• **The problem**
Search the records for the string "cutover". Copy each line where it occurs.

[Records for processing]

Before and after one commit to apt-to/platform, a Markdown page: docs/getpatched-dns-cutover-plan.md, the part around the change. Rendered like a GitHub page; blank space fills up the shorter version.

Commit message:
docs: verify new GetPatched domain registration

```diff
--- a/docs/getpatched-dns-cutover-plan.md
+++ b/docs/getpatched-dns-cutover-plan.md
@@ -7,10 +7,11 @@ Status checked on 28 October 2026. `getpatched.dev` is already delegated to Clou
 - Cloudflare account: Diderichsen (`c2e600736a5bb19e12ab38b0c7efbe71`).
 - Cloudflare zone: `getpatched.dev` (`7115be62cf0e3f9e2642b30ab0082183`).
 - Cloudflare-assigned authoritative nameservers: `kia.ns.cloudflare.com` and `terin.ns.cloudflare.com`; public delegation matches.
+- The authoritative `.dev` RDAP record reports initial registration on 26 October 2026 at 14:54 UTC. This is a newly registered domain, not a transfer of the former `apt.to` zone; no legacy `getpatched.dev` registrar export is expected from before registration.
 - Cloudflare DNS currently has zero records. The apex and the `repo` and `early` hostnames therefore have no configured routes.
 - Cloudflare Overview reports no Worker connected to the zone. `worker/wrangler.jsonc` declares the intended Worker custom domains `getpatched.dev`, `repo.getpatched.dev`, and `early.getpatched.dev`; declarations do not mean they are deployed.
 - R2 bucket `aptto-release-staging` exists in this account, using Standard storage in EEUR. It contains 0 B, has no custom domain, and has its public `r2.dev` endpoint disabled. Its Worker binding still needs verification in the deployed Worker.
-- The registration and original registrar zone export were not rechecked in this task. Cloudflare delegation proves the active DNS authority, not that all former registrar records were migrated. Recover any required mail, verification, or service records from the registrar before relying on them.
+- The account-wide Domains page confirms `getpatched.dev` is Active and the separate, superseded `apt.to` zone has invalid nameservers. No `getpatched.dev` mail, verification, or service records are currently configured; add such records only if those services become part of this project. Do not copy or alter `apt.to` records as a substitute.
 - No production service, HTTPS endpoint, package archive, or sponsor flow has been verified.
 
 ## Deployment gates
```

[/Records for processing]

• **Your response**
Before and after one commit to apt-to/platform, a Markdown page: docs/getpatched-dns-cutover-plan.md, the part around the change. Rendered like a GitHub page; blank space fills up the shorter version.
--- a/docs/getpatched-dns-cutover-plan.md
+++ b/docs/getpatched-dns-cutover-plan.md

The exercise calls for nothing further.